Tuesday, July 21, 2009

Information Architecture for the World Wide Web, 2nd Ed

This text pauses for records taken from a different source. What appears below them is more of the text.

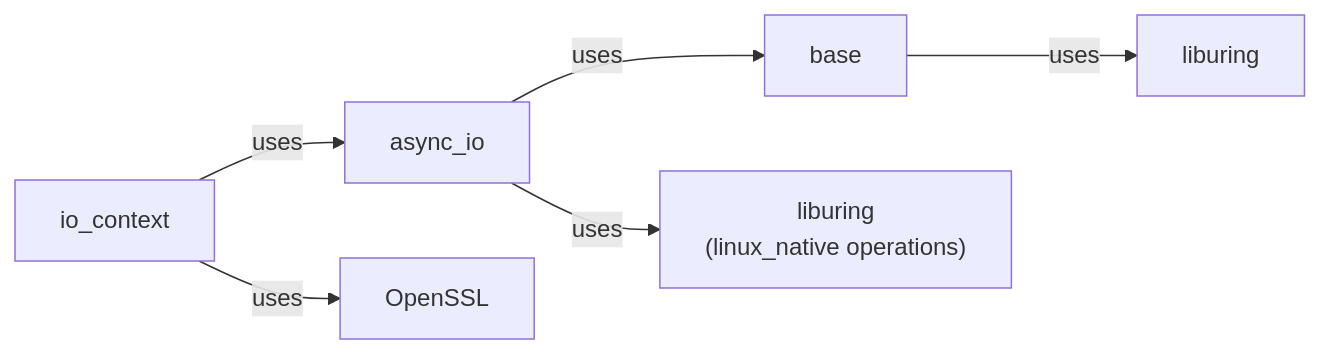
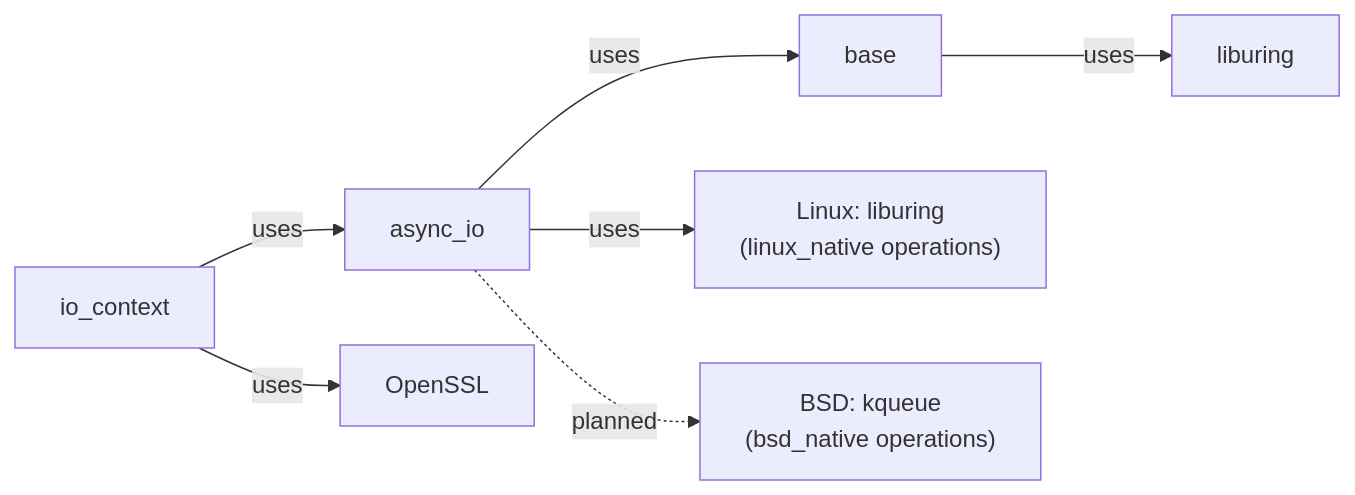
The second of 2 diagrams in docs/design/architecture/layers.md (haomingbai/bnio), drawn with Mermaid before and after one commit. The commit also changed other lines of this file and 12 other files, not shown here.

````diff
--- a/docs/design/architecture/layers.md
+++ b/docs/design/architecture/layers.md
@@ -59,8 +58,9 @@
 ```mermaid
 graph LR
     L3["io_context"] -->|"uses"| L2["async_io"]
     L2 -->|"uses"| L1["base"]
     L1 -->|"uses"| LIB["liburing"]
     L3 -->|"uses"| SSL["OpenSSL"]
-    L2 -->|"uses"| LIB2["liburing<br/>(linux_native operations)"]
+    L2 -->|"uses"| LIB2["Linux: liburing<br/>(linux_native operations)"]
+    L2 -.->|"planned"| BSD["BSD: kqueue<br/>(bsd_native operations)"]
 ```
````
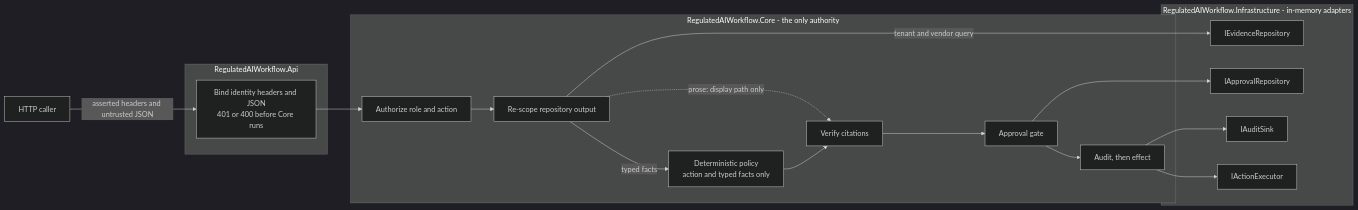
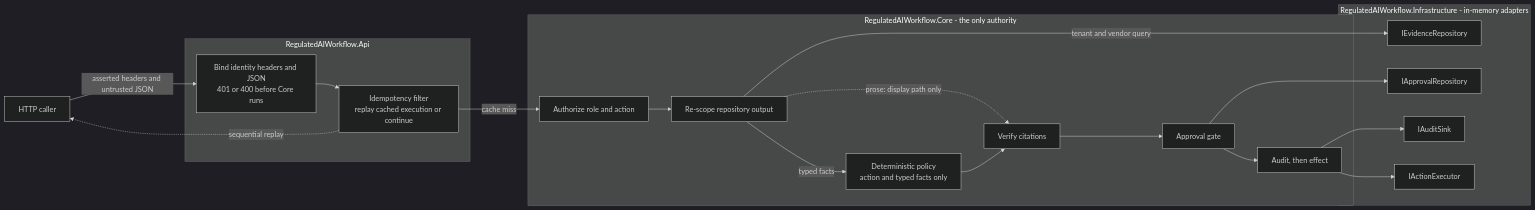
One commit to gitdamilare/RegulatedAIActionWorkflowEngine changed the diagram in README.md. Above: the diagram before and after it, drawn with Mermaid (dark theme). The commit also changed other lines of this file and 3 other files, not shown here.

Commit message:
Enhance documentation: Update README.md, THREAT_NOTES.md, AI_USAGE.md, and PRODUCTION_NOTES.md to reflect idempotency key implementation, sequential HTTP replay behavior, and test coverage improvements.

````diff
--- a/README.md
+++ b/README.md
@@ -40,35 +41,38 @@
 ```mermaid
 flowchart LR
   CALLER["HTTP caller"]
 
   subgraph API["RegulatedAIWorkflow.Api"]
     BIND["Bind identity headers and JSON<br/>401 or 400 before Core runs"]
+    IDEM["Idempotency filter<br/>replay cached execution or continue"]
   end
 
   subgraph CORE["RegulatedAIWorkflow.Core - the only authority"]
     AUTH["Authorize role and action"]
     SCOPE["Re-scope repository output"]
     RISK["Deterministic policy<br/>action and typed facts only"]
     CITE["Verify citations"]
     GATE["Approval gate"]
     AUDIT["Audit, then effect"]
   end
 
   subgraph INFRA["RegulatedAIWorkflow.Infrastructure - in-memory adapters"]
     EV["IEvidenceRepository"]
     AP["IApprovalRepository"]
     SINK["IAuditSink"]
     EX["IActionExecutor"]
   end
 
   CALLER -->|"asserted headers and untrusted JSON"| BIND
-  BIND --> AUTH --> SCOPE
+  BIND --> IDEM
+  IDEM -->|"cache miss"| AUTH --> SCOPE
+  IDEM -.->|"sequential replay"| CALLER
   SCOPE -->|"tenant and vendor query"| EV
   SCOPE -->|"typed facts"| RISK
   SCOPE -.->|"prose: display path only"| CITE
   RISK --> CITE --> GATE
   GATE --> AP
   GATE --> AUDIT
   AUDIT --> SINK
   AUDIT --> EX
 ```
````
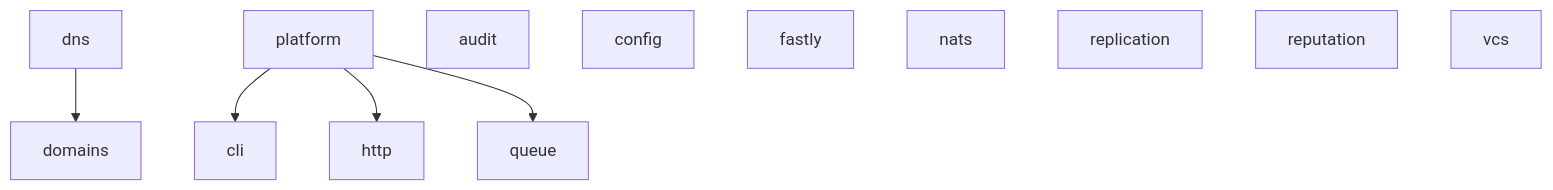
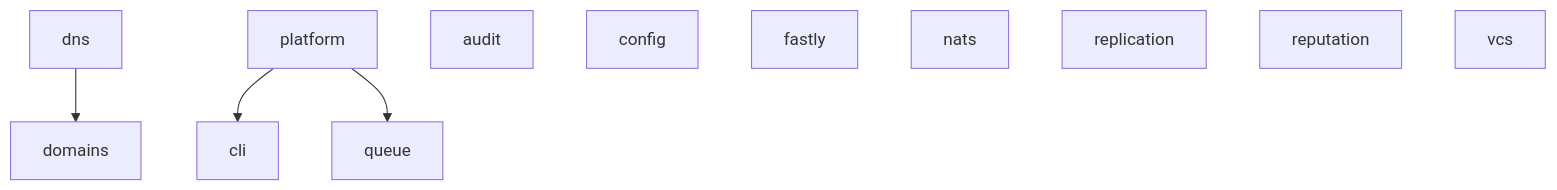
One commit to utopia-php/monorepo changed the diagram in README.md. Above: the diagram before and after it, drawn with Mermaid. The commit also changed other lines of this file and 64 other files, not shown here.

````diff
--- a/README.md
+++ b/README.md
@@ -52,14 +52,13 @@
 ```mermaid
 graph TD
     dns --> domains
     platform --> cli
-    platform --> http
     platform --> queue
     audit
     config
     fastly
     nats
     replication
     reputation
     vcs
 ```
````
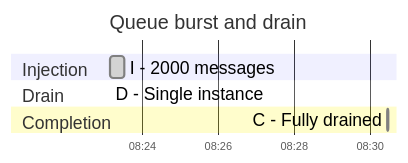
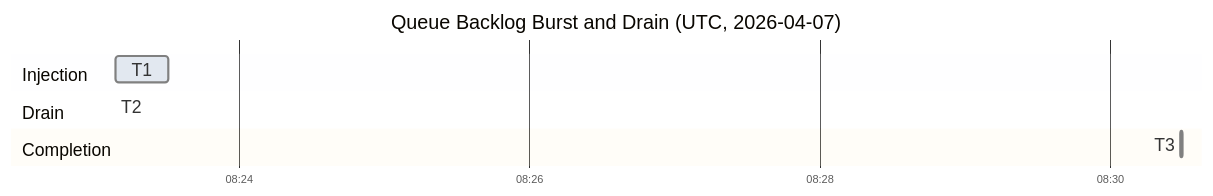
One commit to yeongseon/azure-functions-practical-guide changed the second of 5 diagrams in docs/troubleshooting/lab-guides/queue-backlog-scaling.md. Above: the diagram before and after it, drawn with Mermaid. The commit also changed other lines of this file and 1 other file, not shown here.

Commit message:
docs(diagrams): improve queue burst timeline legibility in both palettes
Apply the measured diagram-local Gantt recipe and retain the full UTC/date
title, keyed original labels and unchanged task records. Refresh the owned
timeline manifest record without changing other figures.

Refs #258

````diff
--- a/docs/troubleshooting/lab-guides/queue-backlog-scaling.md
+++ b/docs/troubleshooting/lab-guides/queue-backlog-scaling.md
@@ -184,16 +184,16 @@
 ```mermaid
+%%{init: {"gantt":{"fontSize":16,"sectionFontSize":16,"leftPadding":95,"rightPadding":35,"barHeight":24,"barGap":10},"theme":"base","themeVariables":{"doneTaskBkgColor":"#e2e8f0","critBkgColor":"#fed7aa","taskBkgColor":"#e2e8f0"},"themeCSS":".grid .tick text{font-size:16px;fill:var(--md-default-fg-color);} .section{opacity:0;} .titleText{font-size:14px;fill:var(--md-default-fg-color);} .sectionTitle{fill:var(--md-default-fg-color);} .taskTextOutsideLeft,.taskTextOutsideRight{fill:var(--md-default-fg-color)!important;} .taskText{fill:#14202e!important;}"}}%%
 gantt
-    %%{init: {'gantt': {'useWidth': 358, 'leftPadding': 90, 'rightPadding': 15, 'fontSize': 16, 'sectionFontSize': 16}}}%%
     accTitle: Queue Backlog Burst and Drain (UTC, 2026-04-07)
     accDescr: Historical injection, drain and completion sections retain their reported start times and durations; the adjacent key gives exact seconds. This is not a new run.
-    title Queue burst and drain
+    title Queue Backlog Burst and Drain (UTC, 2026-04-07)
     dateFormat  HH:mm:ss
     axisFormat  %H:%M
     tickInterval 2minute
     section Injection
-    I - 2000 messages             :done, inj, 08:23:09, 22s
+    T1 :done, inj, 08:23:09, 22s
     section Drain
-    D - Single instance           :done, drn, 08:23:09, 7m20s
+    T2 :done, drn, 08:23:09, 7m20s
     section Completion
-    C - Fully drained             :done, fin, 08:30:29, 1s
+    T3 :done, fin, 08:30:29, 1s
 ```
````
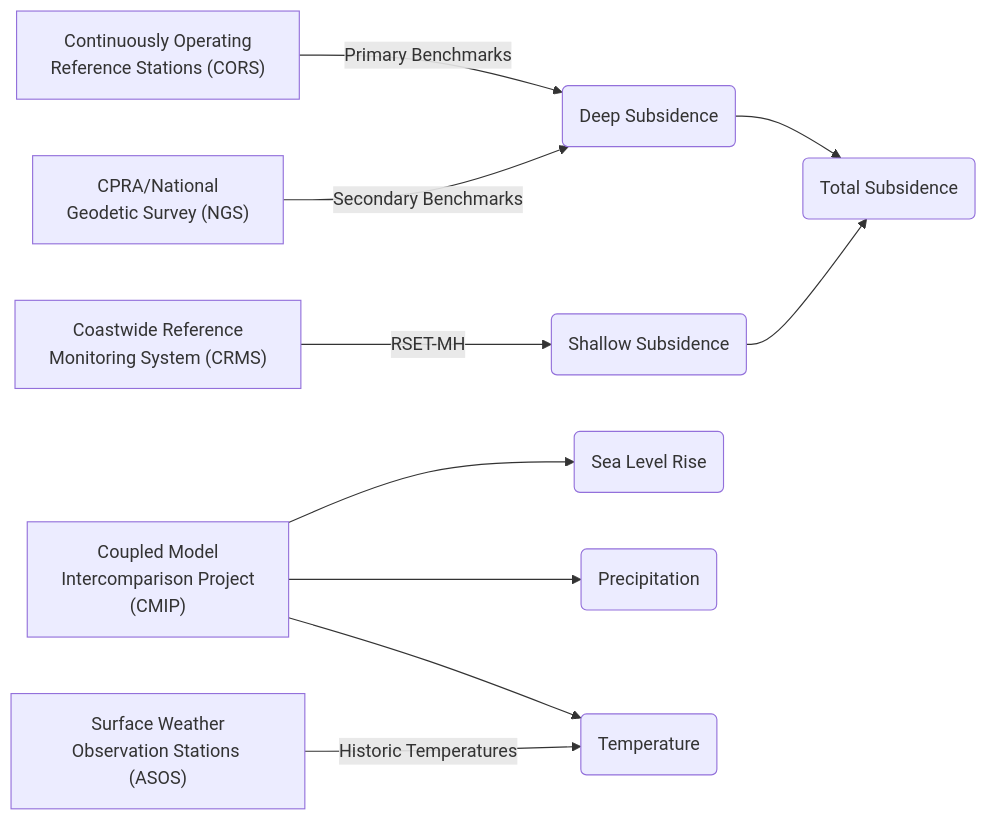
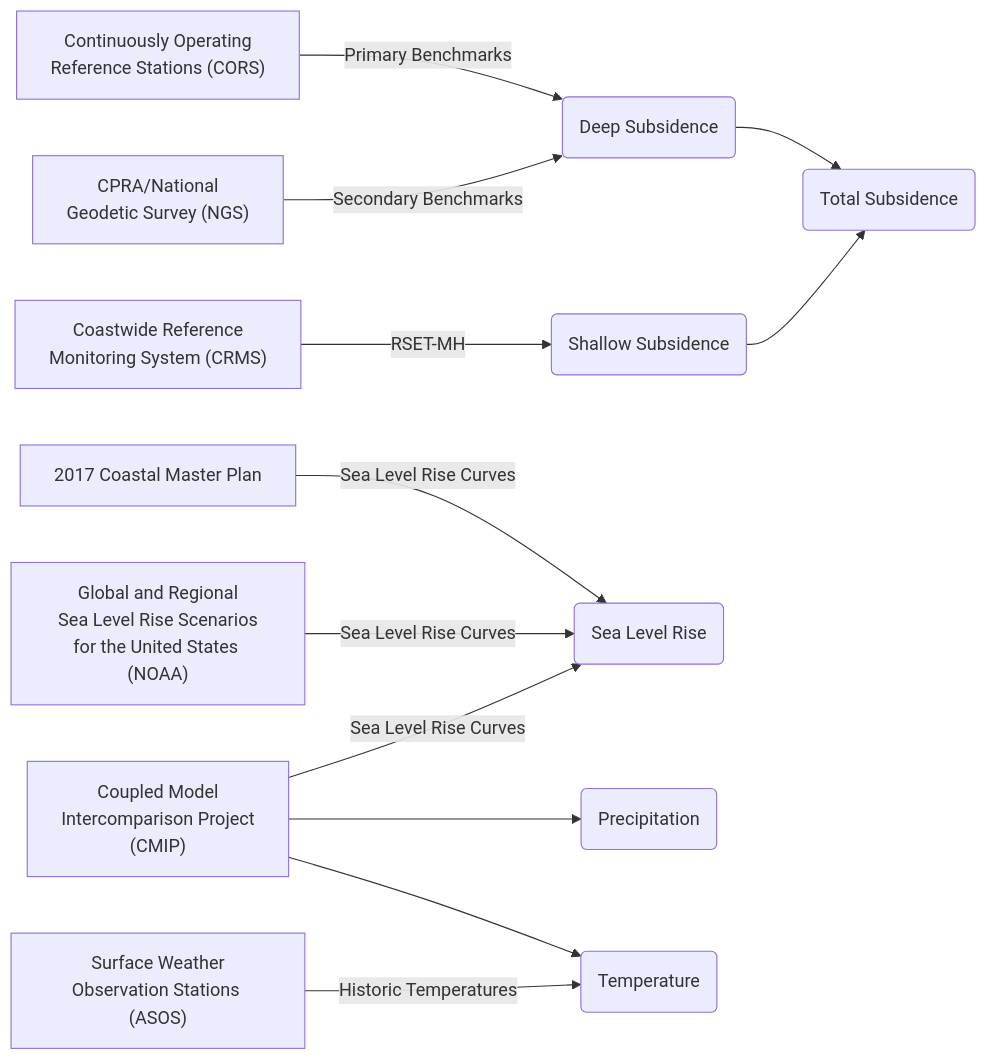
One commit to pscedu/cpra-documentation changed the second of 2 diagrams in README.md. Above: the diagram before and after it, drawn with Mermaid.

Commit message:
feat(scenario): add remaining sea level rise data sources

````diff
--- a/README.md
+++ b/README.md
@@ -22,12 +22,14 @@
 ```mermaid
 flowchart LR
     CORS["Continuously Operating\nReference Stations (CORS)"] -->|Primary Benchmarks| DS(Deep Subsidence)
     NGS["CPRA/National\nGeodetic Survey (NGS)"] -->|Secondary Benchmarks| DS
     CRMS["Coastwide Reference\nMonitoring System (CRMS)"] -->|RSET-MH| SS(Shallow Subsidence)
     DS --> TS(Total Subsidence)
     SS --> TS
-    CMIP["Coupled Model\nIntercomparison Project\n(CMIP)"] --> SLR(Sea Level Rise)
+    MP2017["2017 Coastal Master Plan"] -->|Sea Level Rise Curves| SLR(Sea Level Rise)
+    NOAA_SLR["Global and Regional\nSea Level Rise Scenarios\nfor the United States (NOAA)"] -->|Sea Level Rise Curves| SLR
+    CMIP["Coupled Model\nIntercomparison Project\n(CMIP)"] -->|Sea Level Rise Curves| SLR
     CMIP --> Precip(Precipitation)
     CMIP --> Temp(Temperature)
     ASOS["Surface Weather\nObservation Stations (ASOS)"] -->|Historic Temperatures| Temp
 ```
````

Authors: Peter Morville and Louis Rosenfeld Format: Paperback, 526 pages Publisher: O'Reilly Media; 3rd edition (November 27, 2006) ISBN: 0596527349 Note: I wrote this review almost three years ago, but someone who tried to read it at its original location couldn't find the review. I'm posting it here to make it visible again and, after all, it is my blog. Review by James Pyles December 15, 2006 Morville and Rosenfeld's book is a real eye-opener for anyone who wants to understand the complexities of organizing web information at the enterprise-level. This isn't about how to put together a standards-compliant website (well, it is sort of) or how to develop web applications or graphic design for webpages. True, all of those functions are necessary for web development but the (apparently) growing career of Information Architecture (IA) is an entity all its own. Let me backup a minute. Many of us develop websites as individuals. I work with a team of software engineers documenting a wide variety of information for them and their customers. To this end, I administrate the group's Intranet site and it has to be many things to many people. I organize data, try to make it easy to find, try to make it visually appealing and maintain different security levels for different groups. I wear a number of different hats depending on my customers' requirements. Now imagine a team of professionals developing and maintaining a national or multinational corporation's web presence. You probably will have one or more people who specialize in areas such as graphic design, usability, software development, knowledge management, and other disciplines. It's like taking the hats I wear and putting each one of them on separate people or groups. This book describes the role and methods of one of those disciplines or "hats"; Information Architecture. Probably the easiest way to get a basic grasp of what an Information Architect does, is to quote one of the analogies from the beginning of the book: "I'm an information architect. I organize huge amounts of information on big web sites and intranets so that people can actually find what they're looking for. Think of me as an Internet librarian". Of course, it's a lot more involved than that, but then learning the rest is what this book is all about. What makes this text all the more valuable is the lack of organized programs (to the best of my knowledge) that teach IA. You won't find a Bachelor's or Graduate Program in IA in a university catalog. However, the profession of IA touches many other professions; usually those that have to do with the creation, storage, and organization of information. People with backgrounds in library science, computer science, technical writing, and product management (to name a few) can apply those skills to IA. This book was written for them. The authors have a sense of humor and writing style that makes the book relatively easy to read. I say "relatively" because the subject matter is not a simple one so when reading this text, keep that in mind. Information Architecture is an extremely useful book for anyone interested in pursuing IA as a career or anyone who manages a team of professionals including an IA expert. However, unless you are involved in or seriously considering going into this field, you shouldn't buy this text. This book throws a wide net over its target and collects all the necessary information to teach the topic to its audience (and why not, the authors are experienced organizers of information). In the time since the first edition of this book was published in 1998, the need for information architects has grown immensely (as has the web) but the means to become an IA professional has not (at least not in a formal sense). Most of you probably didn't even know IA existed or was a potential career option before reading this review. IA is both a vital necessity in a time when the web is growing exponentially and one of the finest "stealth" career's available. If you are involved in organizing web site data structures on a large-scale or think you might be interested in doing so for a living, Morville and Rosenfeld's Information Architecture for the World Wide Web is just the book for you.